If a line of the data below contains the string "repr", copy it into your answer.

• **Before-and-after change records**
━━━━━━━━━━━━━━━━━━━━━━━━━━━━━━
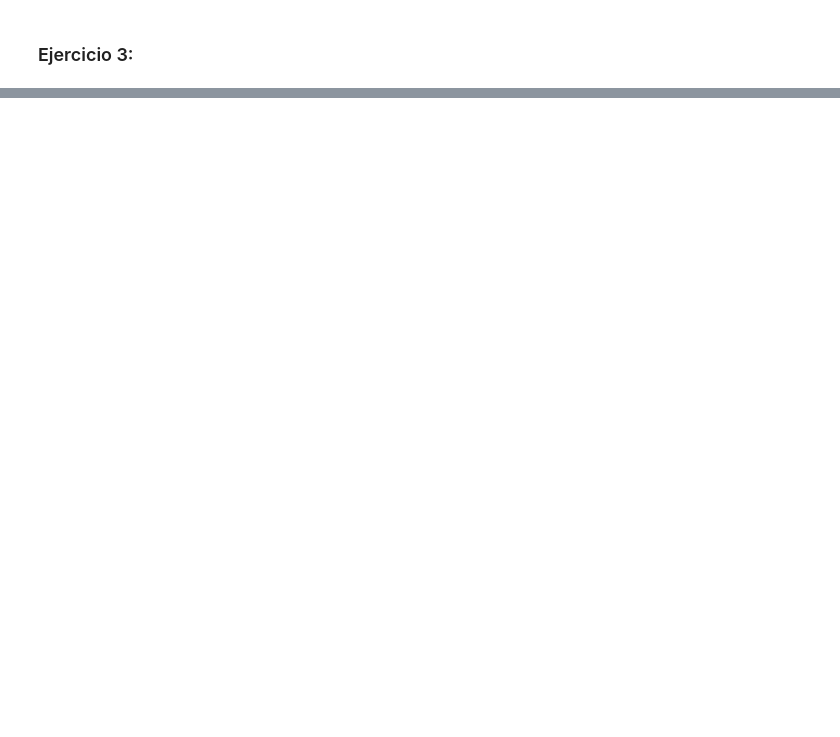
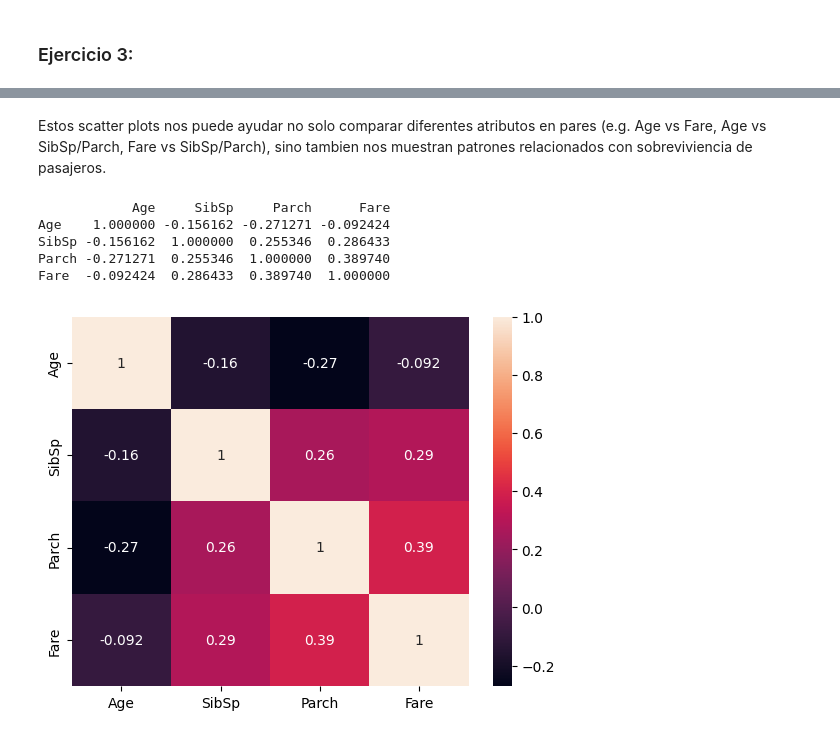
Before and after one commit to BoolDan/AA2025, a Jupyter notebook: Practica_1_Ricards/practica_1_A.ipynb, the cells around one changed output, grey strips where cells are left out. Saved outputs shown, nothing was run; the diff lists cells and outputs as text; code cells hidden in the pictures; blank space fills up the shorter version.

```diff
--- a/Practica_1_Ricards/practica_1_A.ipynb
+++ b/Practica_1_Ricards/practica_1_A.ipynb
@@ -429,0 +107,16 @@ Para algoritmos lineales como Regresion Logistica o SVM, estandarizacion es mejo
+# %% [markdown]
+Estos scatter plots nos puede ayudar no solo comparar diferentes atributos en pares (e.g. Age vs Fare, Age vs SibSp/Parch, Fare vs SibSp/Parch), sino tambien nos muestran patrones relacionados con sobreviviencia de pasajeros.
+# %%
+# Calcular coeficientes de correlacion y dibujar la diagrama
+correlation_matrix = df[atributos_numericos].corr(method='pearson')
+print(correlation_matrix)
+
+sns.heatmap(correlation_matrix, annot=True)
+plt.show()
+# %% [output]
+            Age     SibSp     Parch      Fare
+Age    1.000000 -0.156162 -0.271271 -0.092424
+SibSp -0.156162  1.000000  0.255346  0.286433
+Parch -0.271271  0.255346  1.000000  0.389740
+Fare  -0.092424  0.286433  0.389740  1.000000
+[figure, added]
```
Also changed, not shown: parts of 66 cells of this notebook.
━━━━━━━━━━━━━━━━━━━━━━━━━━━━━━
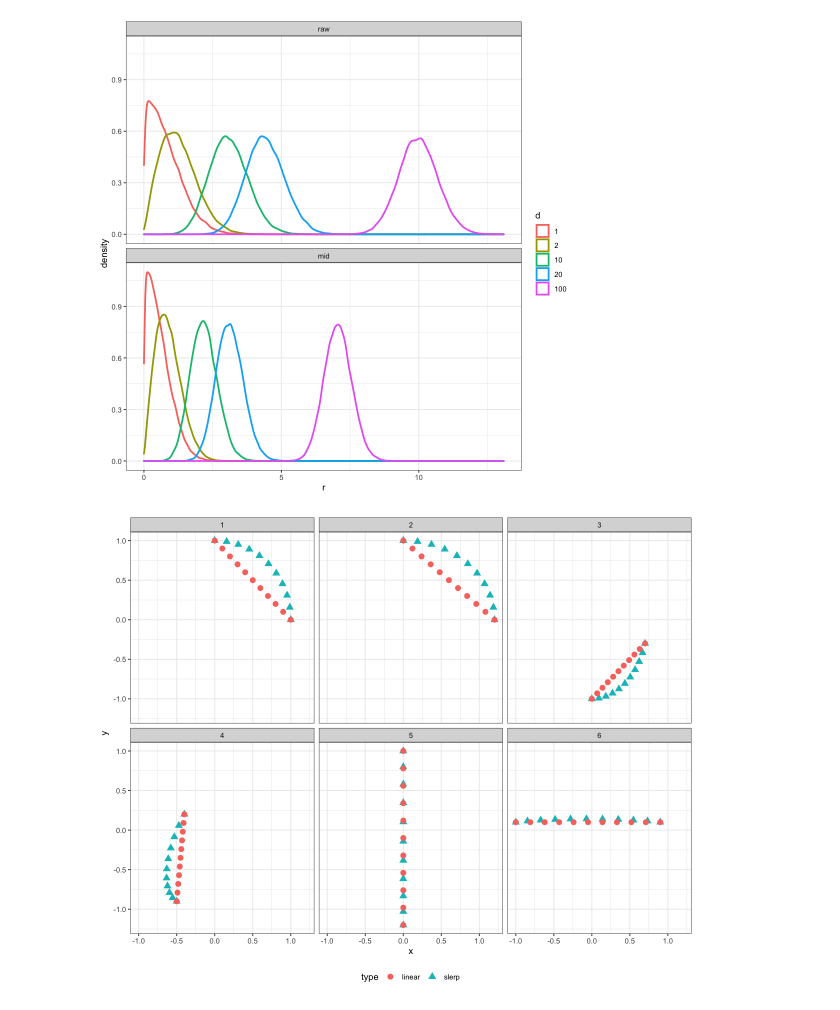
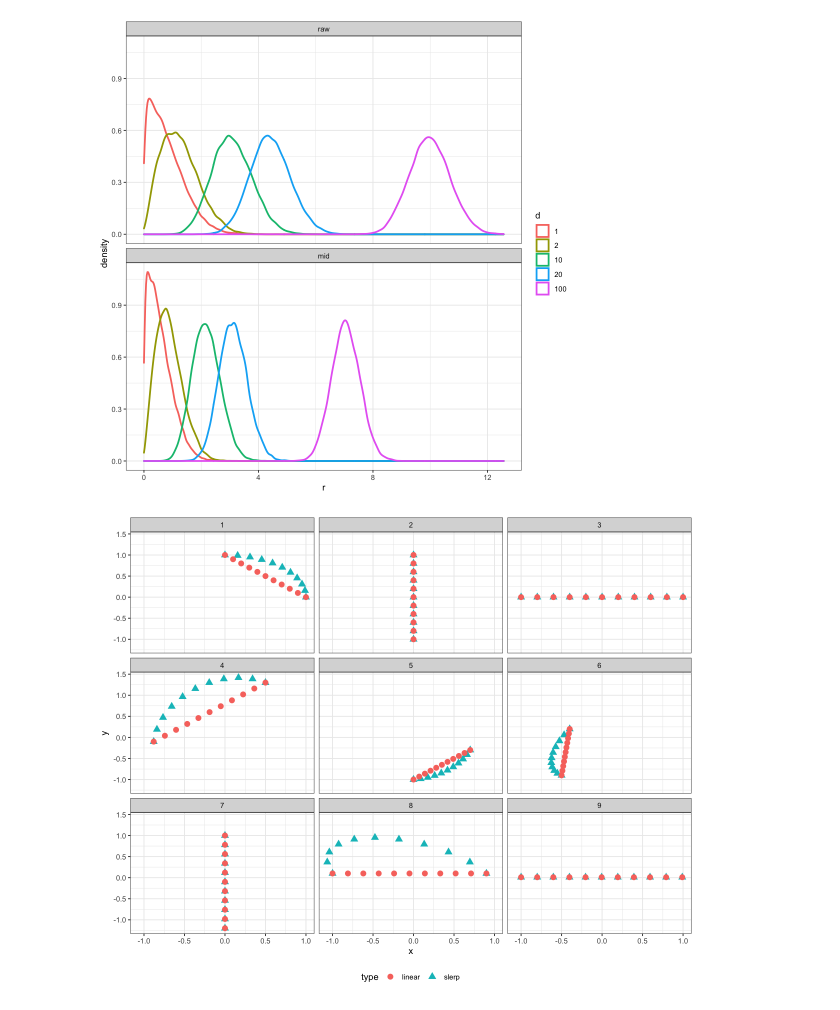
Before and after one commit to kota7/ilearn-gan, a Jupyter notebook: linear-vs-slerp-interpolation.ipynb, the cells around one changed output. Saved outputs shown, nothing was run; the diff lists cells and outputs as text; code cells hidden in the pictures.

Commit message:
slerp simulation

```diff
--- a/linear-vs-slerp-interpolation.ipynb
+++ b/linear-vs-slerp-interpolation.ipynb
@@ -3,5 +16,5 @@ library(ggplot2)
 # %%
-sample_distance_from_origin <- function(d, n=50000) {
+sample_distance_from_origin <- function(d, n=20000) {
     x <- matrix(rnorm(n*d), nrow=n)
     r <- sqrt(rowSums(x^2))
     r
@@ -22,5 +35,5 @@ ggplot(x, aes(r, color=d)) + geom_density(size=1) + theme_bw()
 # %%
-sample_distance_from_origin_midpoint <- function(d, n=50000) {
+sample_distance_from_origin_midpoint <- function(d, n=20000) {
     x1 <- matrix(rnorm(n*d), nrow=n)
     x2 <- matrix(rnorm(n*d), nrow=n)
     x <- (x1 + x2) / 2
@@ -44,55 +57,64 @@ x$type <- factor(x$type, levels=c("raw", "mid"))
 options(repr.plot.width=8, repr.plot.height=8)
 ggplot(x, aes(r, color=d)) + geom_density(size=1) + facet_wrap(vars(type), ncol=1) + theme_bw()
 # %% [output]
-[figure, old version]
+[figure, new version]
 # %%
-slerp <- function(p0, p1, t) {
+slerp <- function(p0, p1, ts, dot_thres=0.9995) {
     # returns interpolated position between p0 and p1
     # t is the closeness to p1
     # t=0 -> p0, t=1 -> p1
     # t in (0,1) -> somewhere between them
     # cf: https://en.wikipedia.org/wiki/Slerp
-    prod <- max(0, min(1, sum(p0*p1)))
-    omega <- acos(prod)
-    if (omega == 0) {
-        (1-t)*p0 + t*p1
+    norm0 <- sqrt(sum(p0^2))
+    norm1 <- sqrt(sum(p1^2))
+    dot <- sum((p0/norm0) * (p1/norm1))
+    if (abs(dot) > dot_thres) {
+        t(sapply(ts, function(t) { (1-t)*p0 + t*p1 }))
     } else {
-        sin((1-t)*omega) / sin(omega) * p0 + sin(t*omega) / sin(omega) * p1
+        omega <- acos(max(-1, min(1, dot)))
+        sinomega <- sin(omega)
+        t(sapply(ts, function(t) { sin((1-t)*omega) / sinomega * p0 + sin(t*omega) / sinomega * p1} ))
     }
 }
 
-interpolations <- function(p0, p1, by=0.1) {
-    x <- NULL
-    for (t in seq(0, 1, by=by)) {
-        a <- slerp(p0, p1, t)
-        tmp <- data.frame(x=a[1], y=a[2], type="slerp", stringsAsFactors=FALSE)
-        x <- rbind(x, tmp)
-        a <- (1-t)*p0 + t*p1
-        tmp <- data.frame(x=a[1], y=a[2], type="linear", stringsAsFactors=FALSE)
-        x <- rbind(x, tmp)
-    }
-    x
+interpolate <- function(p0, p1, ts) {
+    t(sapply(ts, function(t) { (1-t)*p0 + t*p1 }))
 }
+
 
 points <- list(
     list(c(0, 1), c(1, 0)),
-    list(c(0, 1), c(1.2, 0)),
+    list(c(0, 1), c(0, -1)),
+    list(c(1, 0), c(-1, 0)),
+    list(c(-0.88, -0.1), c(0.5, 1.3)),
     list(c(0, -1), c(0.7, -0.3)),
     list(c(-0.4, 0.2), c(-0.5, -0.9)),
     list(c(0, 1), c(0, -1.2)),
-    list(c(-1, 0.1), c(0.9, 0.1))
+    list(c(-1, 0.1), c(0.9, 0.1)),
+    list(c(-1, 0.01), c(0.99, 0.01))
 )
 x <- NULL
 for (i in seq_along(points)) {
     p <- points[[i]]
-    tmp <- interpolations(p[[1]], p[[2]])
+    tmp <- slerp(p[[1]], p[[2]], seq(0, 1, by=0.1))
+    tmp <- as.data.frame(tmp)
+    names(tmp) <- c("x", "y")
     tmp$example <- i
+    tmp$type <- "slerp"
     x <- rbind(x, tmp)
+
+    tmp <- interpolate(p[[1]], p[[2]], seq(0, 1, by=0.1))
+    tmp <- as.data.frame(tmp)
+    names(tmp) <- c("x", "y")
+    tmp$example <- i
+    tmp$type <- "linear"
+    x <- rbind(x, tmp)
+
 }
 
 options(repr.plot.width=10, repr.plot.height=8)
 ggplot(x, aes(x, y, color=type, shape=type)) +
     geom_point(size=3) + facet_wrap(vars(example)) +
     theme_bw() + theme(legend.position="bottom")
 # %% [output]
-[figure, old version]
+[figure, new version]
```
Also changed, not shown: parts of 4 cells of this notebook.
━━━━━━━━━━━━━━━━━━━━━━━━━━━━━━
• **OUTPUT OF THE TASK**
 options(repr.plot.width=8, repr.plot.height=8)
 options(repr.plot.width=10, repr.plot.height=8)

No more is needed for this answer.